One of two Dabney Coleman appearances on our list, 1984's Cloak & Dagger starred a post-E.T. Henry Thomas as an 11-year-old gamer whose relationship with his distant father is healed after he inadvertently stumbles into a real-life case of espionage involving a copy of his favorite game (named -- you guessed it -- Cloak & Dagger). Featuring Coleman in a dual role as Thomas' father as well as his imaginary game hero, Jack Flack, Dagger offered a big 1980s spin on the 1940s noir picture The Window while incorporating trendy video game tropes -- and if it didn't fare quite as well as The Last Starfighter, with which it was originally paired as a double feature offering, it was good enough for critics like Janet Maslin of the New York Times, who wrote, "The last thing we need right now is another movie about a boy caught up in the world of computer games -- but Cloak and Dagger, while fitting that mold, is clever and enjoyable anyhow."
One of the more enjoyable, and overlooked, futuristic thrillers of the '90s, David Cronenberg's eXistenZ follows a game developer (Jennifer Jason Leigh) and a low-level employee at her company (Jude Law) on the run from bad guys wielding freaky guns that shoot human teeth. Sound bizarre? It is, and that doesn't even take into account the script's constant shifts between the real world and an increasingly difficult-to-detect virtual reality. Not a film with particularly broad appeal, in other words, but it tickled the neuroreceptors of critics like Jim Ridley of the Nashville Scene, who wrote, "Cronenberg makes leaps of logic, character, and setting so baffling that they don't become clear until the end. Even then, the final outcome is so devious you'll sit poking yourself to make sure you won't disappear with the click of the projector."
Given how strongly their visual sensibilities seem to have been influenced by video games, you'd think Mark Neveldine and Brian Taylor would be a natural fit for a movie like Gamer, which takes place in an imaginary future when technology allows unscrupulous individuals to engage in the "ultimate video game" by using mind control to play a grisly first-person shooter in which the stakes are literally life and death.

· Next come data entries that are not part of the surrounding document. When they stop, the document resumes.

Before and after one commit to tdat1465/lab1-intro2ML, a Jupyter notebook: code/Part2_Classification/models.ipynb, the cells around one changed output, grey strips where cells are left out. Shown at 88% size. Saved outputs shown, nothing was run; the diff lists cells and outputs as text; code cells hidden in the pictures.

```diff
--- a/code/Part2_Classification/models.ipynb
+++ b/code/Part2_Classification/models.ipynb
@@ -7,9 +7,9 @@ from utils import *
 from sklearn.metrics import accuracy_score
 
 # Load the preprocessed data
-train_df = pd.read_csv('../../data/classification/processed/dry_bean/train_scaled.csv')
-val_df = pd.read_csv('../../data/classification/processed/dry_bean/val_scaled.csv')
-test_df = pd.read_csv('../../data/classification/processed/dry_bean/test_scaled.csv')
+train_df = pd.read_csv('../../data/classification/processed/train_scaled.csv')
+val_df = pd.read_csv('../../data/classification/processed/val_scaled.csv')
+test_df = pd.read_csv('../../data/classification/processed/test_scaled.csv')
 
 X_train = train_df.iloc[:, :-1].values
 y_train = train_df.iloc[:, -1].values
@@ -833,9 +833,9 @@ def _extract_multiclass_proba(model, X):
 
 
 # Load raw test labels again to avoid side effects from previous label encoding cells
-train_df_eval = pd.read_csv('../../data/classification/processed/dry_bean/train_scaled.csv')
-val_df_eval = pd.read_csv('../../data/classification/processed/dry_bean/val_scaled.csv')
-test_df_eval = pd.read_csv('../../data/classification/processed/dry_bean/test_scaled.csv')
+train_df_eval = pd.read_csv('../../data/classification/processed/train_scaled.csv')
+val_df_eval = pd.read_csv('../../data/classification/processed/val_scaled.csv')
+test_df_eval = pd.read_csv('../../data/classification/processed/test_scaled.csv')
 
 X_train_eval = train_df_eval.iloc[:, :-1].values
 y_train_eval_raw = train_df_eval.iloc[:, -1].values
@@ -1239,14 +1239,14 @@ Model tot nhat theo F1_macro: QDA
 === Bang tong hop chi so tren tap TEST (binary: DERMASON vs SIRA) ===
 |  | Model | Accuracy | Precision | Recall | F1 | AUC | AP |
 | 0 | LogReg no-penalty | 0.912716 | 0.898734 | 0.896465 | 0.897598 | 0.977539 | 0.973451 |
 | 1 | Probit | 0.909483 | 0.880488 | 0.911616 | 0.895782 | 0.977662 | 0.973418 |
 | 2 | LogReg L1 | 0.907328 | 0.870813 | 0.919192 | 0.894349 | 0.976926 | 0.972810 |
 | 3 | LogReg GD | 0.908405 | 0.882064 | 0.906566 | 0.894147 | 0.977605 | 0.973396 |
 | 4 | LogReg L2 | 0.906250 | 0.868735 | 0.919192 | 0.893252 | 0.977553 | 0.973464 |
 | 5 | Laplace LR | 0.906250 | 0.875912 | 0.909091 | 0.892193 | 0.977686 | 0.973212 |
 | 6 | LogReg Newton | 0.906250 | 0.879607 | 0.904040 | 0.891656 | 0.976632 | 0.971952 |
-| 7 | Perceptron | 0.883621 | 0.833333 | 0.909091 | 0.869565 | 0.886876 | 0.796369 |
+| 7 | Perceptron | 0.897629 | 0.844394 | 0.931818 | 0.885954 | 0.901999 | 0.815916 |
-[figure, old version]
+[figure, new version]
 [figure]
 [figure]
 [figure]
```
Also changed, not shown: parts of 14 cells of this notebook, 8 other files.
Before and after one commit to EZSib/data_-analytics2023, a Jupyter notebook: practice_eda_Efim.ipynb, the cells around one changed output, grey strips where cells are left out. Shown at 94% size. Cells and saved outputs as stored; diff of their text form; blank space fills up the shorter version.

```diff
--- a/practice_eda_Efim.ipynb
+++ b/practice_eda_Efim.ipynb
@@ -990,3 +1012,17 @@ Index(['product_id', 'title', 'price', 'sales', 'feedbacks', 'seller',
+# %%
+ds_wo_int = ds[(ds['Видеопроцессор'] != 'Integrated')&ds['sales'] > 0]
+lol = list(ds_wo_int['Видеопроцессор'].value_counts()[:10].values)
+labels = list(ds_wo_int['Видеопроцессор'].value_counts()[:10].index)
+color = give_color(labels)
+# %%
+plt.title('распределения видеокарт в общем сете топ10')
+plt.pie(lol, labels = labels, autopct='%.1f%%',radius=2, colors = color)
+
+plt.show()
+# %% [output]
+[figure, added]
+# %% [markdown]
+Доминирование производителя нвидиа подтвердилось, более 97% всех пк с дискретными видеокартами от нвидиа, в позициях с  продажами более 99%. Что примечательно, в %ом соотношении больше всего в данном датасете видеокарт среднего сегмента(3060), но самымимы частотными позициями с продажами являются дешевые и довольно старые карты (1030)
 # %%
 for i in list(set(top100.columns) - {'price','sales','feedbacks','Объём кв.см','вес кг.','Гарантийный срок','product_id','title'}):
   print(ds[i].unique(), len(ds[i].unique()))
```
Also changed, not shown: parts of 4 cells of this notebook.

Alas, most critics felt that the end result was a cynical piece of shoot-'em-up action possessing none of the duo's signature flair -- although it found a few supporters in critics like AMCTV's Maitland McDonaugh, who argued, "A streak of genius runs through this dystopian vision of a world where VR games are played with real people... it touches some exposed nerves before retreating into clichés."
A lot of movies about video games highlight the way they can blur the line between reality and its virtual facsimile -- but perhaps none so effectively as King of Kong: A Fistful of Quarters, Seth Gordon's 2007 documentary about the war that continues to rage over ultimate high score supremacy among classic arcade game aficionados. By focusing on the bitter rivalry between mulleted arcade kingpin Billy Mitchell and Steve Wiebe, his soft-spoken challenger for the Donkey Kong world record, King of Kong manages some thought-provoking commentary on human nature while also serving as a pleasantly nostalgic trip down memory lane for the grown-up kids who haunted arcades in the 1980s -- and for those who never lost their allowance to the machines, Adam Graham of the Detroit News writes that it "illuminates and draws you into a subculture you never knew existed and makes you genuinely care about its characters."
A teen-friendly interstellar action flick that brought hardcore gamers' dreams to life while presaging the future direction of military technology, 1984's The Last Starfighter follows the adventures of a small-town teen (Lance Guest) whose incredible skill with a video game (called Starfighter, natch) leads to his being recruited as a pilot in an alien space war. It's familiar stuff -- especially during an era when the memory of one of cinema's most memorable wannabe space warriors, Luke Skywalker, was fresh in everyone's minds -- but it's capably handled, and it's easy to see how The Last Starfighter became one of the most beloved cult classics of the decade. As Rob Vaux of the Flipside Movie Emporium cautioned, "If you're going to shamelessly rip off Star Wars, make sure you do it with as much spirit as this film."